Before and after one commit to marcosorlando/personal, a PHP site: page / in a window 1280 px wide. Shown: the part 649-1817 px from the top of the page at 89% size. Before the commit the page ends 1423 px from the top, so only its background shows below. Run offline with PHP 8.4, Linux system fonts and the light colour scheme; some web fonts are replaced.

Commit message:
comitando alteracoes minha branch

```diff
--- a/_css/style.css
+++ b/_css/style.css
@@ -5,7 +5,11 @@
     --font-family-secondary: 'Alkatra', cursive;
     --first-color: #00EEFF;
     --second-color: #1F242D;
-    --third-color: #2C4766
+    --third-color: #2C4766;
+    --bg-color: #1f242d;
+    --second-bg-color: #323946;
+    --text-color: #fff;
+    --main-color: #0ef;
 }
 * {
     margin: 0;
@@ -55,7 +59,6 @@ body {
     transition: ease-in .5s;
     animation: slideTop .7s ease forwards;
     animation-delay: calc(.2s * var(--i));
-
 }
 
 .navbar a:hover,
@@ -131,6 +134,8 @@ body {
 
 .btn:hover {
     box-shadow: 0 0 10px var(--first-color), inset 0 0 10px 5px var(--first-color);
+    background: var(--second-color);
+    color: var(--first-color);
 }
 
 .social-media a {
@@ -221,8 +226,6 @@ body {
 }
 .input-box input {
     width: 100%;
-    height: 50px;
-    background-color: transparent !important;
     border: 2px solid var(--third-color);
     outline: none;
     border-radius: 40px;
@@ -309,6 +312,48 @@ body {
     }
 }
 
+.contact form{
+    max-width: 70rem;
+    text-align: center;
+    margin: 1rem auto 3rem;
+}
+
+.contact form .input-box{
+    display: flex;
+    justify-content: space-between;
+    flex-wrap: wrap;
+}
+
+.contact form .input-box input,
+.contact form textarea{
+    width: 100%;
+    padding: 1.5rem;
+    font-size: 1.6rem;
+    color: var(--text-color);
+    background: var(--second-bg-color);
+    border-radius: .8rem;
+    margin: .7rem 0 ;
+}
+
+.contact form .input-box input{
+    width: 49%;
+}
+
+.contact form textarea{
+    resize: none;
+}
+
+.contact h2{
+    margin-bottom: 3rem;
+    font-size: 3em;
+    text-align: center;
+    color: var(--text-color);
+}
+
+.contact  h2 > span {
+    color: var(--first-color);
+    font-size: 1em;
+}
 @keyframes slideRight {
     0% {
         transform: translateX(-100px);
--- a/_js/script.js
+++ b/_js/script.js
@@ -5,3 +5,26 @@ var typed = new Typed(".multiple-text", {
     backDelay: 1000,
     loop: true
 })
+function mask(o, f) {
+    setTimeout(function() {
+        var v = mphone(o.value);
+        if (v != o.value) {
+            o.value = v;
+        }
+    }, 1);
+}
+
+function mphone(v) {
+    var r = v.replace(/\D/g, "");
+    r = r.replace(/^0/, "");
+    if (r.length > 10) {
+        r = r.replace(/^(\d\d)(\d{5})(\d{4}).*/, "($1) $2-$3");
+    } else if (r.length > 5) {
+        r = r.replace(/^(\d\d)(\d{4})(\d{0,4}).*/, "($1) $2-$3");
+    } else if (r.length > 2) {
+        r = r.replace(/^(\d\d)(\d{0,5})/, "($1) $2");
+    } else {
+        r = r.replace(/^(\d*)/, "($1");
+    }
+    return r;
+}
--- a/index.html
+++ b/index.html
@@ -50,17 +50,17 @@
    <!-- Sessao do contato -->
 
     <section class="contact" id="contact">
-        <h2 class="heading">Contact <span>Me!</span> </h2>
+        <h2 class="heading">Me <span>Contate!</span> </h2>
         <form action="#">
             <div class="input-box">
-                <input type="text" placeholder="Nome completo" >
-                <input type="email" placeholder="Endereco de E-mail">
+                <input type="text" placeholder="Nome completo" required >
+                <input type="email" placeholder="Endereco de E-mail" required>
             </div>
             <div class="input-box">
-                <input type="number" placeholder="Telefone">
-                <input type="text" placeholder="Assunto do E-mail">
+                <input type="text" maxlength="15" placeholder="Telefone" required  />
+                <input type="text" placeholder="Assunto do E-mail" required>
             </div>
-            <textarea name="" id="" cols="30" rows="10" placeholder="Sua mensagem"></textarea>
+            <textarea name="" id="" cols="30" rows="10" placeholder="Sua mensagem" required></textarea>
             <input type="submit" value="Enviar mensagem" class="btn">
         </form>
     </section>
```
────────
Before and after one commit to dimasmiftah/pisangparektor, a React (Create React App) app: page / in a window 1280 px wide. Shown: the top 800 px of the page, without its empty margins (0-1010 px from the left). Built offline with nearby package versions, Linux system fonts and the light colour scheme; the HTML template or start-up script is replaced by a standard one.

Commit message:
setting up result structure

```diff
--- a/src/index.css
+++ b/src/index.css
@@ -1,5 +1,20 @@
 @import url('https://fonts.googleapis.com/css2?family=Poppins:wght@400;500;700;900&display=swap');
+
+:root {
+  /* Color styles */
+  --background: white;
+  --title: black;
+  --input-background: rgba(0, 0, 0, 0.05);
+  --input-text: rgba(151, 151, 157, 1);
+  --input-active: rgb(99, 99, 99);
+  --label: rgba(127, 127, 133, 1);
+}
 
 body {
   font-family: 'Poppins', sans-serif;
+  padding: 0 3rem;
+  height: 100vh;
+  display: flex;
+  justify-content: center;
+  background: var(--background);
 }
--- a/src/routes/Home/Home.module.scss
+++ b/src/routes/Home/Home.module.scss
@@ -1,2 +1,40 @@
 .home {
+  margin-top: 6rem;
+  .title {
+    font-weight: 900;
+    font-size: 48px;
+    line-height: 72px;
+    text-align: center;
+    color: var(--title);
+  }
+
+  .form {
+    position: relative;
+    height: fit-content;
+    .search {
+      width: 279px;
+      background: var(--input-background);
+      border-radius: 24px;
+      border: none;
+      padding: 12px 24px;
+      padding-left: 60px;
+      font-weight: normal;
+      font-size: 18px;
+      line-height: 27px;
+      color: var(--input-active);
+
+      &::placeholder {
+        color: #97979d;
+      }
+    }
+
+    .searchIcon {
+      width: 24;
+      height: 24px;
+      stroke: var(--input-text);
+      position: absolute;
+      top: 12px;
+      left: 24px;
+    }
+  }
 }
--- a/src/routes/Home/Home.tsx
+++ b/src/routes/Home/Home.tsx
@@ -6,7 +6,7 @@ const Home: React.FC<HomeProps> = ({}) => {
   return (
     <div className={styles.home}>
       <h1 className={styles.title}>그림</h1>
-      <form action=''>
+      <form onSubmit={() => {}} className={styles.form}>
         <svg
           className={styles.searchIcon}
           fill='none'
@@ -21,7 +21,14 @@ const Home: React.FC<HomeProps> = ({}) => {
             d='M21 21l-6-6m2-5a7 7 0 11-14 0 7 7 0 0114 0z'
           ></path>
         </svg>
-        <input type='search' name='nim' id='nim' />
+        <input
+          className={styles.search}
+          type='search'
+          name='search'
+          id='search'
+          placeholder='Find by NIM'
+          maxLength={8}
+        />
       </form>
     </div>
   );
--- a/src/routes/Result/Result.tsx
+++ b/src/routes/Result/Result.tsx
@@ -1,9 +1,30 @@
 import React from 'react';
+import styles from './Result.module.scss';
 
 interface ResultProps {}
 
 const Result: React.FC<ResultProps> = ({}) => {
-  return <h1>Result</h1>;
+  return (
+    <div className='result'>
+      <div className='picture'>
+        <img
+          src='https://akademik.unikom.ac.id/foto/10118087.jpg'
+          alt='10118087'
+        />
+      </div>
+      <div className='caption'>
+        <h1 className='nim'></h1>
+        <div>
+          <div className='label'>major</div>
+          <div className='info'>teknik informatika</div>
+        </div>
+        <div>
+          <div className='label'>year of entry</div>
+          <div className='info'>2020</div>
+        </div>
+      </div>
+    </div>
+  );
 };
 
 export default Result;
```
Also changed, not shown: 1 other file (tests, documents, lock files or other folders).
────────
Exercise prompt → Whenever the word "Poppins" shows up in a line of the entries above, copy that line.

Task solution →
 @import url('https://fonts.googleapis.com/css2?family=Poppins:wght@400;500;700;900&display=swap');
   font-family: 'Poppins', sans-serif;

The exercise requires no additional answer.